PROMPT: Copy out the full listing exactly, omitting any picture it contains.

DATA RECORDS:
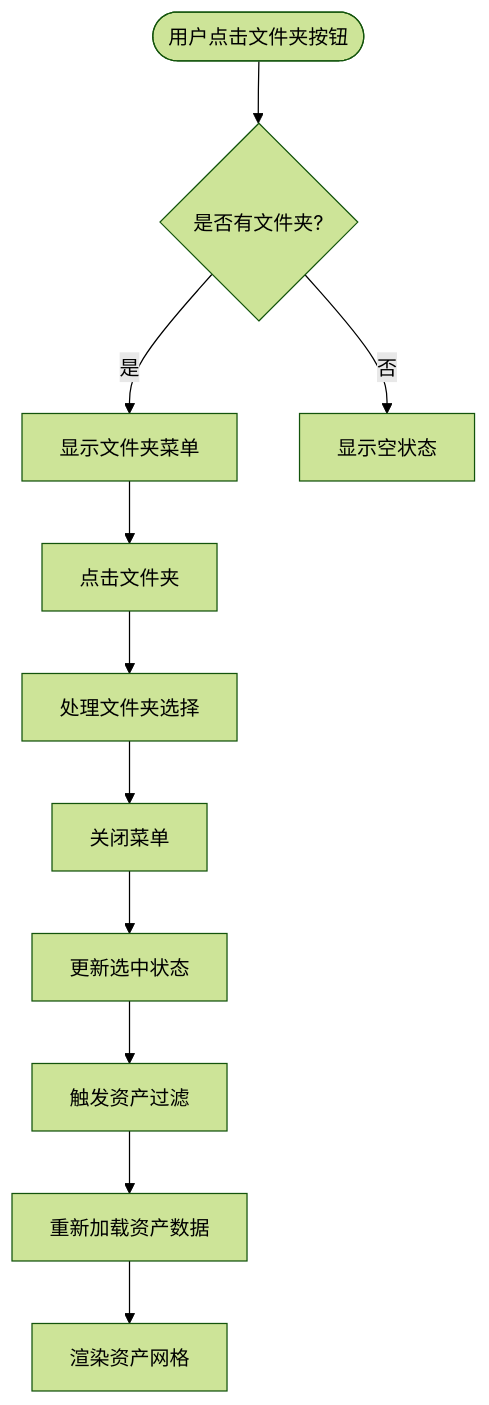
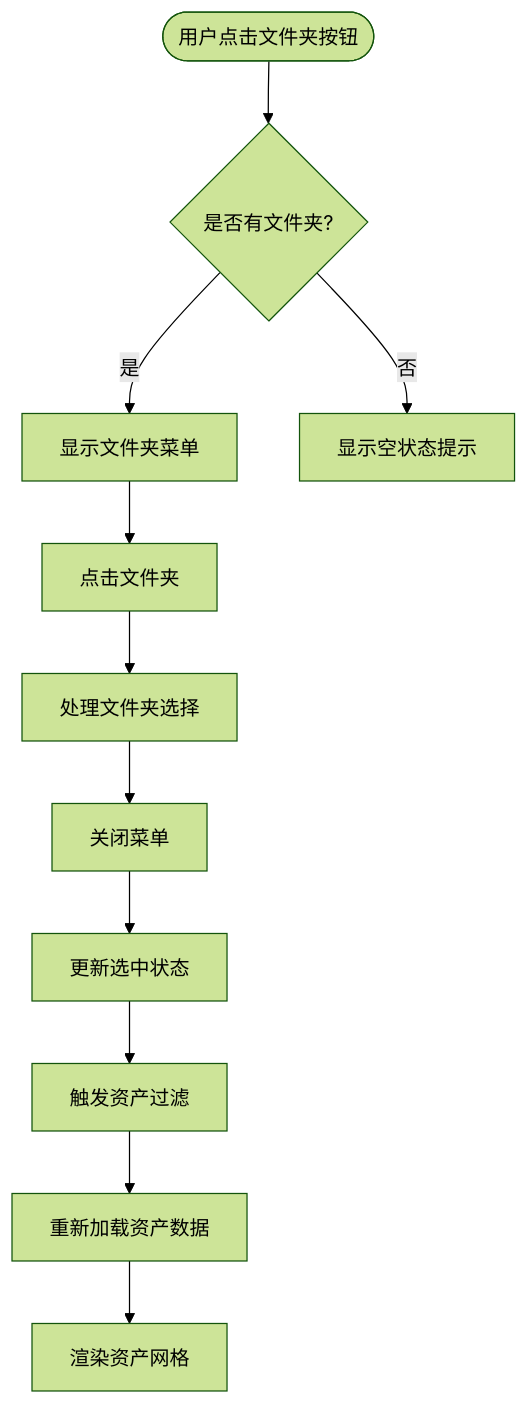
One commit to lyl2021/waoowaoo changed the third of 5 diagrams in .qoder/repowiki/zh/content/前端组件架构/工作区组件/资产管理组件.md. Above: the diagram before and after it, drawn with Mermaid (forest theme). The commit also changed other lines of this file and 20 other files, not shown here.

````diff
--- a/.qoder/repowiki/zh/content/前端组件架构/工作区组件/资产管理组件.md
+++ b/.qoder/repowiki/zh/content/前端组件架构/工作区组件/资产管理组件.md
@@ -307,13 +327,13 @@
 ```mermaid
 flowchart TD
 Start(["用户点击文件夹按钮"]) --> CheckFolders{"是否有文件夹?"}
 CheckFolders --> |是| ShowMenu["显示文件夹菜单"]
-CheckFolders --> |否| ShowEmpty["显示空状态"]
+CheckFolders --> |否| ShowEmpty["显示空状态提示"]
 ShowMenu --> ClickFolder["点击文件夹"]
 ClickFolder --> HandleSelect["处理文件夹选择"]
 HandleSelect --> CloseMenu["关闭菜单"]
 CloseMenu --> UpdateState["更新选中状态"]
 UpdateState --> TriggerFilter["触发资产过滤"]
 TriggerFilter --> ReloadAssets["重新加载资产数据"]
 ReloadAssets --> RenderGrid["渲染资产网格"]
 ```
````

YOUR SOLUTION:
One commit to lyl2021/waoowaoo changed the third of 5 diagrams in .qoder/repowiki/zh/content/前端组件架构/工作区组件/资产管理组件.md. Above: the diagram before and after it, drawn with Mermaid (forest theme). The commit also changed other lines of this file and 20 other files, not shown here.

````diff
--- a/.qoder/repowiki/zh/content/前端组件架构/工作区组件/资产管理组件.md
+++ b/.qoder/repowiki/zh/content/前端组件架构/工作区组件/资产管理组件.md
@@ -307,13 +327,13 @@
 ```mermaid
 flowchart TD
 Start(["用户点击文件夹按钮"]) --> CheckFolders{"是否有文件夹?"}
 CheckFolders --> |是| ShowMenu["显示文件夹菜单"]
-CheckFolders --> |否| ShowEmpty["显示空状态"]
+CheckFolders --> |否| ShowEmpty["显示空状态提示"]
 ShowMenu --> ClickFolder["点击文件夹"]
 ClickFolder --> HandleSelect["处理文件夹选择"]
 HandleSelect --> CloseMenu["关闭菜单"]
 CloseMenu --> UpdateState["更新选中状态"]
 UpdateState --> TriggerFilter["触发资产过滤"]
 TriggerFilter --> ReloadAssets["重新加载资产数据"]
 ReloadAssets --> RenderGrid["渲染资产网格"]
 ```
````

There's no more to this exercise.